|History of the Chemical Stockpile Disposal Program|
For more than half a century, the United States has maintained a stockpile of chemical agents and munitions for possible use in wartime. The United States maintains its stockpile principally to deter other countries from using such weapons against U.S forces. Since signing the Geneva Protocol condemning chemical weapons, the United States has sought to eliminate those in its own arsenal in a safe and environmentally responsible way. Up until the late 1960s, chemical agents and munitions were routinely disposed of using methods dating back to World War I, such as open-pit burning, land burial, or ocean dumping. The Army launched an extensive program that involves the development of new disposal concepts and process technology, new rigid worker safety and health standards and advanced monitoring equipment to document compliance with new health and safety standards and environmental regulations. Therefore, the Army established the Chemical Stockpile Disposal Project (CSDP).

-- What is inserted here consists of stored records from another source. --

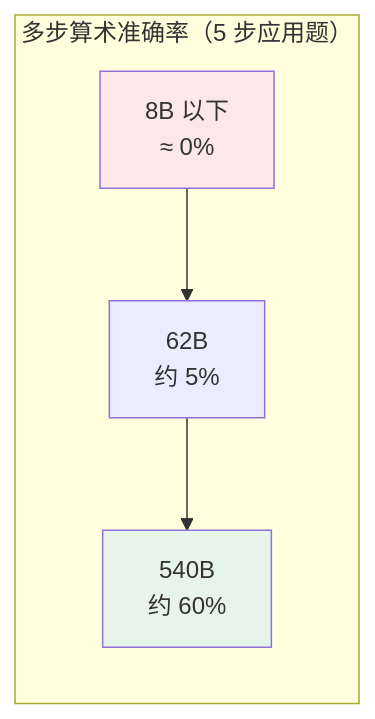
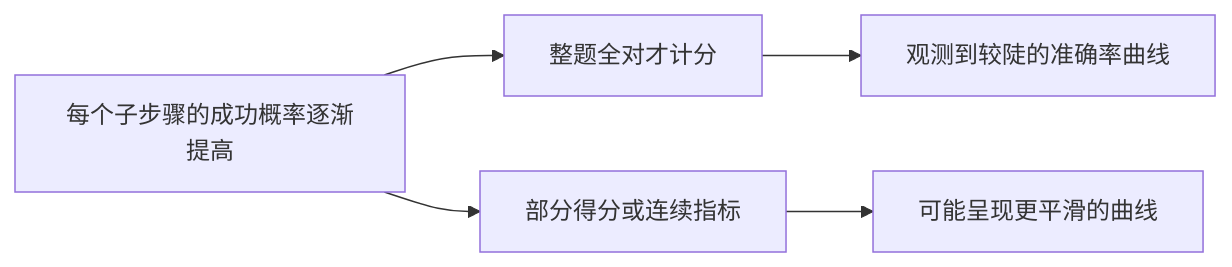
One commit to oneleaveknowsthefall/awesome-ai-roadmap changed the second of 2 diagrams in docs/llm/01-foundations/01-what-is-llm.md. Above: the diagram before and after it, drawn with Mermaid. The commit also changed other lines of this file and 45 other files, not shown here.

````diff
--- a/docs/llm/01-foundations/01-what-is-llm.md
+++ b/docs/llm/01-foundations/01-what-is-llm.md
@@ -164,10 +100,7 @@
 ```mermaid
 flowchart LR
-    subgraph EX["多步算术准确率（5 步应用题）"]
-        A["8B 以下<br/>≈ 0%"] --> B["62B<br/>约 5%"]
-        B --> C["540B<br/>约 60%"]
-    end
-
-    style A fill:#fce8e6
-    style C fill:#e6f4ea
+    A["每个子步骤的成功概率逐渐提高"] --> B["整题全对才计分"]
+    B --> C["观测到较陡的准确率曲线"]
+    A --> D["部分得分或连续指标"]
+    D --> E["可能呈现更平滑的曲线"]
 ```
````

The purpose of the Chemical Stockpile Disposal Project (CSDP) is to dispose of the stockpiled chemical agents and munitions, thereby eliminating the risk to the public from their continued deterioration and storage. After careful review of the options available for destroying the chemical stockpile, the Army decided that the safest way to dispose of the chemical weapons was by on-site incineration. This decision, which was supported by several independent studies, would eliminate the risk of transporting the stockpile to a centralized facility and confine the disposal process to the sites where the stockpiles are stored. Additional information on the Army's chemical demilitarization program can be found at http://www.cma.army.mil